Arsonists destroy a church, but not the preacher's vision for this speck on an Alabama map.

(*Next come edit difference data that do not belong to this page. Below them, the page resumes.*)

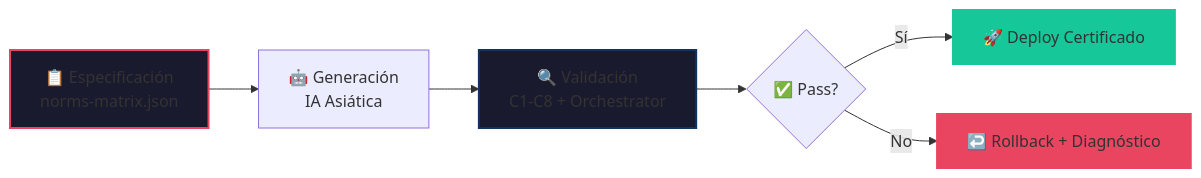
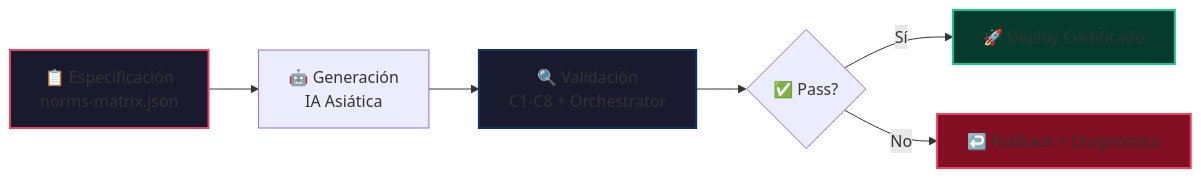
Before and after one commit to Mantis-AgenticDev/Mantis-AgenticDev: the seventh of 12 diagrams in README.md, drawn with Mermaid. The commit also changed other lines of this file, not shown here.

````diff
--- a/README.md
+++ b/README.md
@@ -369,13 +370,13 @@
 ```mermaid
 graph LR
     A[📋 Especificación<br/>norms-matrix.json] --> B[🤖 Generación<br/>IA Asiática]
     B --> C[🔍 Validación<br/>C1-C8 + Orchestrator]
     C --> D{✅ Pass?}
     D -->|Sí| E[🚀 Deploy Certificado]
     D -->|No| F[↩️ Rollback + Diagnóstico]
     
     style A fill:#1a1a2e,stroke:#e94560,stroke-width:2px
     style C fill:#1a1a2e,stroke:#0f3460,stroke-width:2px
-    style E fill:#16c79a,stroke:#16c79a,stroke-width:2px
-    style F fill:#e94560,stroke:#e94560,stroke-width:2px
+    style E fill:#063a2d,stroke:#16c79a,stroke-width:2px
+    style F fill:#820f22,stroke:#e94560,stroke-width:2px
 ```
````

If you weren't looking for Panola, you'd never find it. It's like a thousand other small towns across the South - an accidental detour on the way to somewhere else. Seventeen miles from a Snickers bar or a Coca-Cola, Panola is beyond rural - it's practically forgotten.Skip to next paragraph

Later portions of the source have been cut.